To assess the impact of prolonged lockdowns on population growth, scientists from Italy analyzed fertility rates at the end of 2020 in 22 high-income countries and compared these data with those before the pandemic. Together, these states account for 37% of the total number of reported cases of coronavirus and 34% of deaths from COVID-19.
The results showed that in most countries, many people of fertile age decided to postpone the decision of the issue of childbirth. The most significant decline in the fertility rate is observed in Italy: -9.1% compared to forecasts based on indicators of previous years. “Anti-records” in the number of births were recorded in Hungary (-8.5%), Spain (-8.4%), Portugal (-6.6%). In the United States, the birth rate has decreased by 7.1% compared to 2019.
The only exceptions were Denmark, Finland, Germany and the Netherlands. According to the authors of the study, this may be due to social policy and family support in these countries.

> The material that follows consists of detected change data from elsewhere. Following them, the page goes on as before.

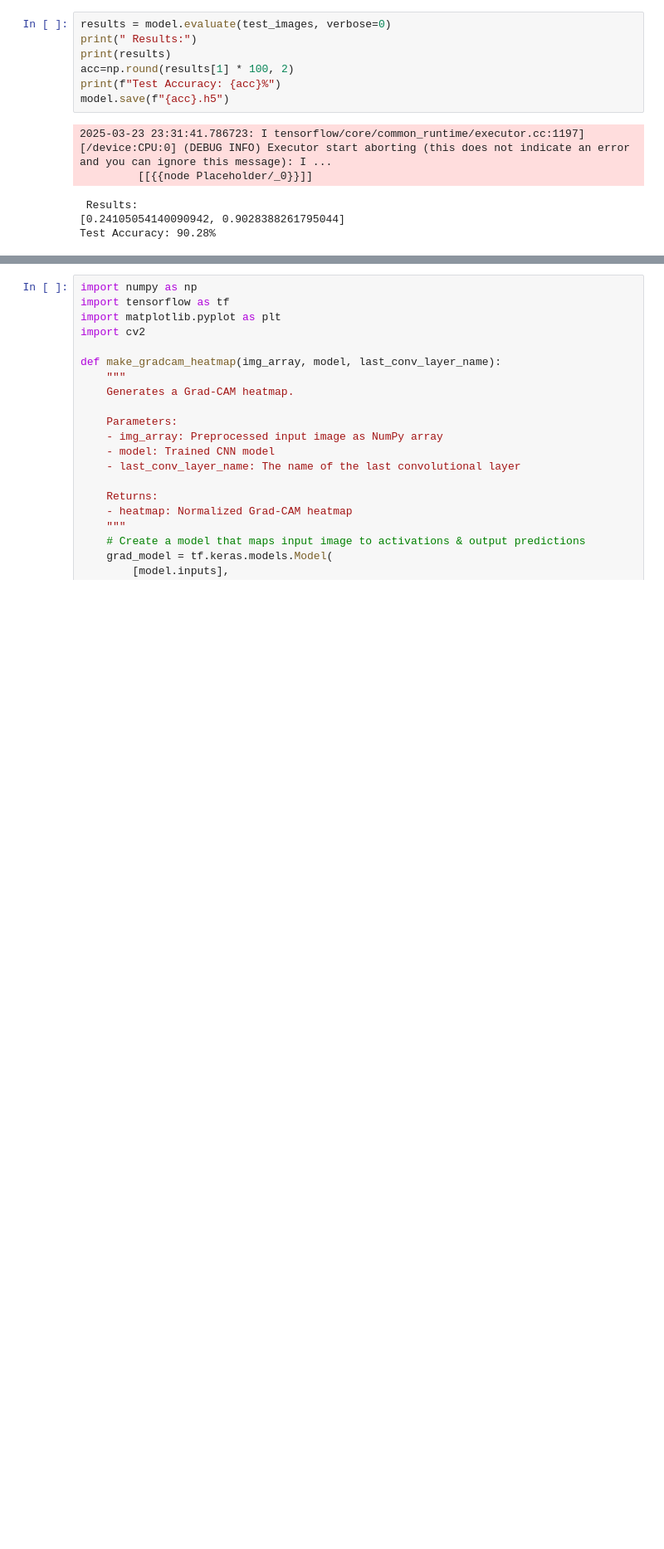
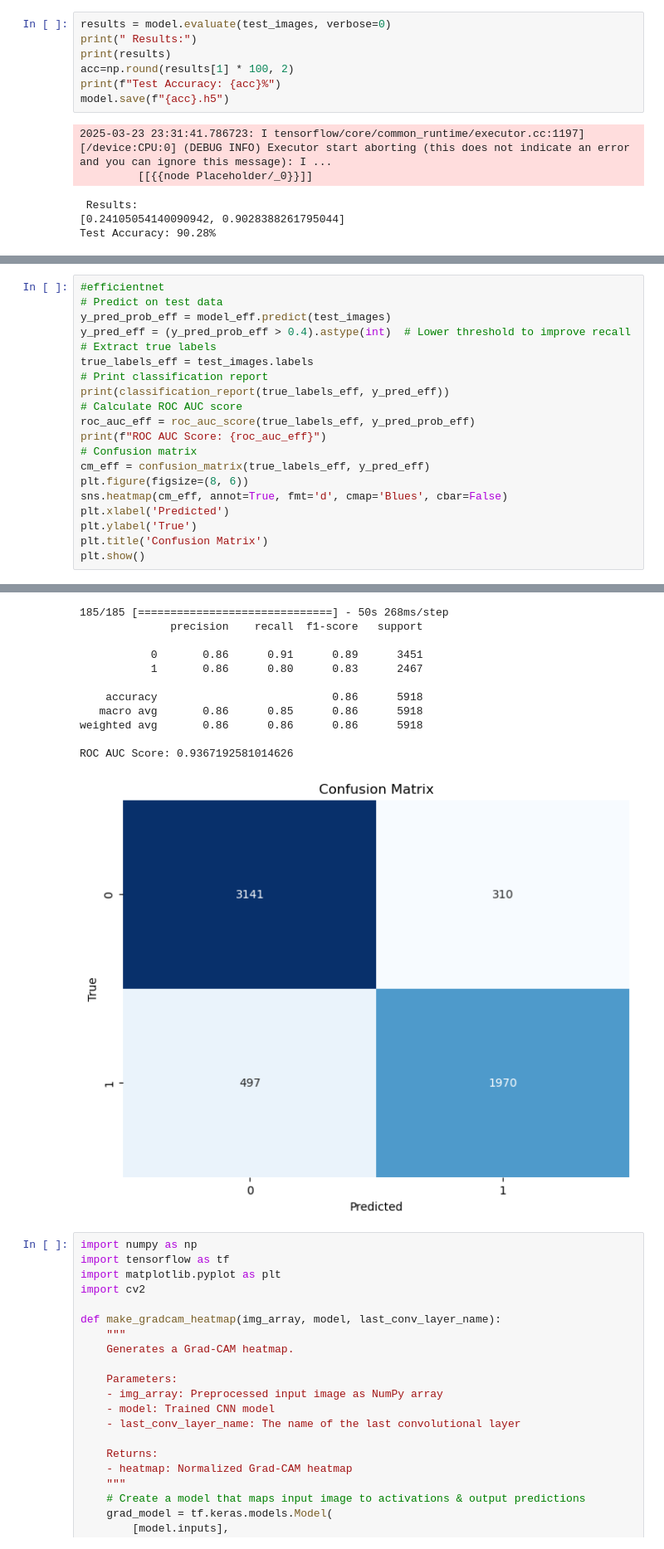
Before and after one commit to cletuzz00/Wrist-Fracture-Detection-Using-Convolution-Neural-Networks, a Jupyter notebook: model_final.ipynb, the cells around one changed output, grey strips where cells are left out. Shown: that part at 83% size. Saved outputs shown, nothing was run; the diff lists cells and outputs as text; blank space fills up the shorter version.

Commit message:
efficientnet model

```diff
--- a/model_final.ipynb
+++ b/model_final.ipynb
@@ -305,2 +354,23 @@ print("Done")
 Model saved as model.h5
 Done
+# %%
+#efficientnet
+# Predict on test data
+y_pred_prob_eff = model_eff.predict(test_images)
+y_pred_eff = (y_pred_prob_eff > 0.4).astype(int)  # Lower threshold to improve recall
+# Extract true labels
+true_labels_eff = test_images.labels
+# Print classification report
+print(classification_report(true_labels_eff, y_pred_eff))
+# Calculate ROC AUC score
+roc_auc_eff = roc_auc_score(true_labels_eff, y_pred_prob_eff)
+print(f"ROC AUC Score: {roc_auc_eff}")
+# Confusion matrix
+cm_eff = confusion_matrix(true_labels_eff, y_pred_eff)
+plt.figure(figsize=(8, 6))
+sns.heatmap(cm_eff, annot=True, fmt='d', cmap='Blues', cbar=False)
+plt.xlabel('Predicted')
+plt.ylabel('True')
+plt.title('Confusion Matrix')
+plt.show()
+# %% [output]
@@ -307,3 +379,15 @@ Done
+185/185 [==============================] - 50s 268ms/step
+              precision    recall  f1-score   support
+
+           0       0.86      0.91      0.89      3451
+           1       0.86      0.80      0.83      2467
+
+    accuracy                           0.86      5918
+   macro avg       0.86      0.85      0.86      5918
+weighted avg       0.86      0.86      0.86      5918
+
+ROC AUC Score: 0.9367192581014626
+[figure, added]
 # %%
 import numpy as np
 import tensorflow as tf
```
Also changed, not shown: parts of 4 cells of this notebook, 2 other files.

Scientists noted that these data are consistent with the results of surveys on childbearing plans conducted in Germany, France, Spain and the UK at the beginning of the first wave of COVID-19. About 73% of people who wanted to have children in 2020 decided to postpone pregnancy or even abandoned such plans.

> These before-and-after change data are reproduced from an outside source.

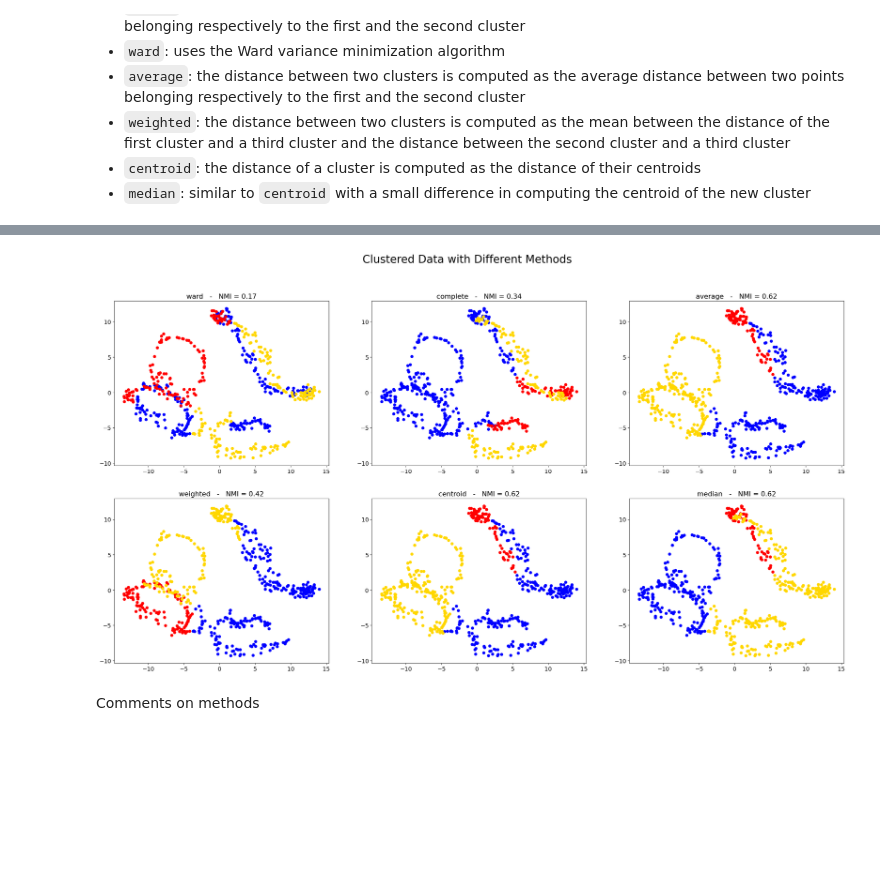
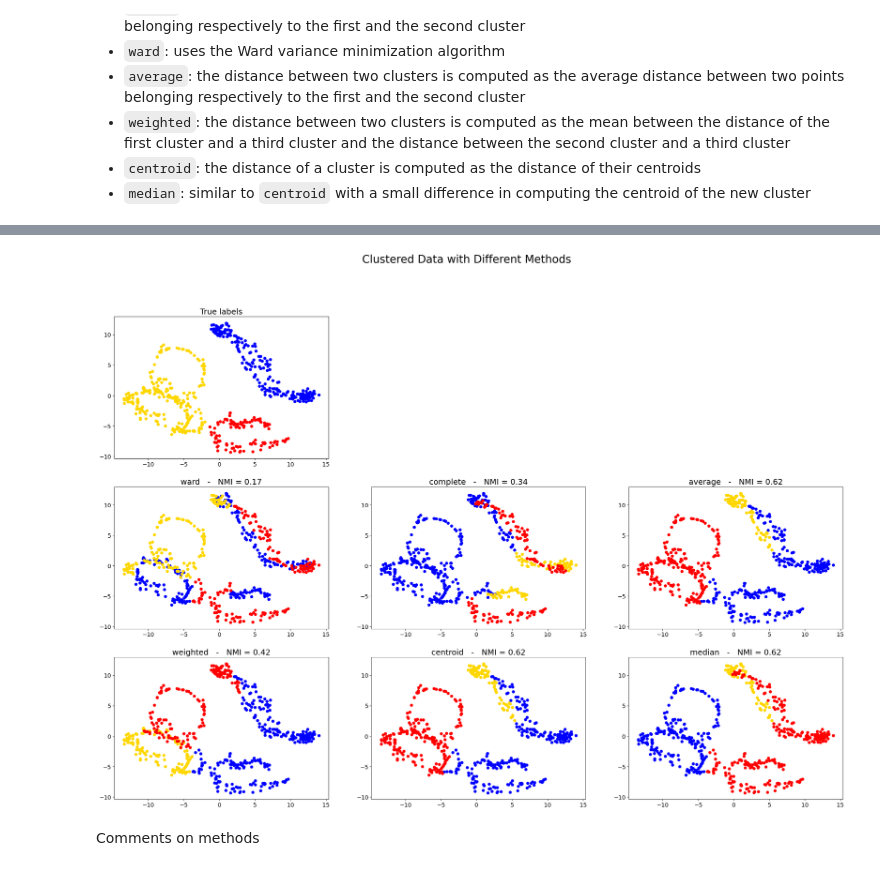
Before and after one commit to giuliadoda/LCP_mod_B, a Jupyter notebook: Ex2/group2406_exercise02.ipynb, the cells around one changed output, grey strips where cells are left out. Cells and saved outputs as stored; diff of their text form; code cells hidden in the pictures; blank space fills up the shorter version.

```diff
--- a/Ex2/group2406_exercise02.ipynb
+++ b/Ex2/group2406_exercise02.ipynb
@@ -354,14 +354,14 @@ for i, eps in enumerate(eps_range):
         if clustnumb:
             hmapred[i,j]=nmi
 # %%
-htmap=pd.DataFrame(data=hmap,index=np.round(eps_range,1),columns=min_sample_range)
+# display heatmap
+htmap=pd.DataFrame(data=hmap[::-1],index=np.round(eps_range[::-1],1),columns=min_sample_range)
 fig,ax=plt.subplots(figsize=(10,7))
 sns.heatmap(htmap,cmap="viridis")
 ax.set_title("Normalized mutual information")
 maxvall=htmap.idxmax(axis=0)
-plt.xlabel('min_samples')
-plt.ylabel('eps')
-#sns.lineplot(x=min_sample_range, y=maxval)
+plt.xlabel('min samples')
+plt.ylabel('$\epsilon$')
 
 maxval=htmap.max(axis=0).max()
 i,c=np.where(htmap==maxval)
@@ -571,9 +574,10 @@ for i,m in enumerate(h_methods):
     hm = linkage(X3D, method=m)
     h_linkage_matrixes.append(hm)
     # display dendrogram
+    set_link_color_palette(cpalette)
     dendrogram(hm, truncate_mode='level', p=level_thr, ax=ax[row][col])
-    ax[row][col].set_title(m)
-    ax[row][col].set_xlabel('Number of points in node')
-    ax[row][col].set_ylabel('Distance')
+    ax[row][col].set_title(m, fontsize=18)
+    ax[row][col].set_xlabel('Number of points in node', fontsize=13)
+    ax[row][col].set_ylabel('Distance', fontsize=13)
 plt.show()
 # %% [output]
@@ -584,12 +588,17 @@ plt.show()
 # getting predicted label from each point
 hcluster_labels = fcluster(hierarchical_model, n_true_center, criterion='maxclust')
 
-plt.figure(figsize=(8, 6))
+fig, ax = plt.subplots(nrows=1, ncols=2, figsize=(15, 7))
+colors_h = ['blue', 'gold', 'red']
 
 for cluster in range(1, n_true_center + 1):
-    plt.scatter(X3D[hcluster_labels == cluster, 0], X3D[hcluster_labels == cluster, 1], color = cpalette[cluster-1])
+    ax[0].scatter(X3D[y_true == cluster-1, 0], X3D[y_true == cluster-1, 1], color = colors_h[cluster-1])
+ax[0].set_title('True labels', fontsize=15)
 
-plt.title('Clustered Data with SINGLE method for hierarchical clustering')
+for cluster in range(1, n_true_center + 1):
+    ax[1].scatter(X3D[hcluster_labels == cluster, 0], X3D[hcluster_labels == cluster, 1], color = colors_h[cluster-1])
+ax[1].set_title('Clustered Data with SINGLE method for hierarchical clustering')
+
 plt.show()
 
 print(f'NMI = {NMI(y_true,hcluster_labels):.2f}')
@@ -599,22 +608,28 @@ NMI = 0.74
 # %%
 # other methods
 
-fig, ax = plt.subplots(nrows=2, ncols=3, figsize=(30,15))
+fig, ax = plt.subplots(nrows=3, ncols=3, figsize=(30,20))
 fig.suptitle('Clustered Data with Different Methods', fontsize=25)
 
-# getting predicted label from each point for each method requiring 3 clusters
+for cluster in range(1, n_true_center + 1):
+    ax[0, 0].scatter(X3D[y_true == cluster-1, 0], X3D[y_true == cluster-1, 1], color = colors_h[cluster-1])
+ax[0, 0].set_title('True labels', fontsize=18)
+
+# getting predicted label from each point for each method
 for i, hm in enumerate(h_linkage_matrixes):
     row = i // 3
     col = i % 3
     hl = fcluster(hm, n_true_center, criterion='maxclust')
     for cluster in range(1, n_true_center + 1):
-        ax[row][col].scatter(X3D[hl == cluster, 0], X3D[hl == cluster, 1], color = cpalette[cluster-1])
+        ax[row+1][col].scatter(X3D[hl == cluster, 0], X3D[hl == cluster, 1], color = colors_h[cluster-1])
         t = h_methods[i] + '   -   ' + f'NMI = {NMI(y_true, hl):.2f}'
-        ax[row][col].set_title(t)
+        ax[row+1][col].set_title(t, fontsize=18)
 
+fig.delaxes(ax[0][2])
+fig.delaxes(ax[0][1])
 plt.show()
 # %% [output]
-[figure, old version]
+[figure, new version]
 # %% [markdown]
 Comments on methods
 # %% [markdown]
```
Also changed, not shown: parts of 11 cells of this notebook.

In addition, in 2020, about 8% of women in Japan who terminated their pregnancies decided to take this step due to the pandemic. Most of them were forced to have an abortion due to the loss of their partner’s job or a decrease in his income, while others admitted that they were too afraid of contracting coronavirus during pregnancy.

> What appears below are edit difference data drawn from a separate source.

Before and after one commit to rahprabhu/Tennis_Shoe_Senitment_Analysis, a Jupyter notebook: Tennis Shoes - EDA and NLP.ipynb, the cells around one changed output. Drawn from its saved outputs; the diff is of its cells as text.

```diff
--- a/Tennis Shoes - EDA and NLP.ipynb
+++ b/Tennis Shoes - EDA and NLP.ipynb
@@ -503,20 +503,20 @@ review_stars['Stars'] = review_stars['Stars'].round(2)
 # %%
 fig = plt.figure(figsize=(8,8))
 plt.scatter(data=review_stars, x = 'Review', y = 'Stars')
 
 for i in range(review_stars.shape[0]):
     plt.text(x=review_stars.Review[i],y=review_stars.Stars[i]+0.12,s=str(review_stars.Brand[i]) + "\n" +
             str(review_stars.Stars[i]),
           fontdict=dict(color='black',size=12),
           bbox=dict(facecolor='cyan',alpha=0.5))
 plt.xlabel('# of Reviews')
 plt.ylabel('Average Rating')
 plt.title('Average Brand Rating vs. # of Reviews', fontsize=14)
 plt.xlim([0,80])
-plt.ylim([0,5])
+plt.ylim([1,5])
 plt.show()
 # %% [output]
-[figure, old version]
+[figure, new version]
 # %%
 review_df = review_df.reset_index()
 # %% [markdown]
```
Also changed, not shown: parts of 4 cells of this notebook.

“At the start of the pandemic, there was a popular media idea that isolation would lead to a baby boom as couples spend more time together. But if you look at the birth rate during other disasters and shocks, it turns out that in such circumstances, a demographic collapse occurs. Although, as we can see, this does not happen in all countries, ”said lead author of the study, Arnstein Aassve.
Note that the demographic results of 2020 in Russia turned out to be the worst over the past 15 years: the population decreased by 582.2 thousand people. The last time such similar indicators were recorded in 2003. The number of births in the first year of the pandemic decreased by 48.8 thousand. A similar decline was observed in 2002.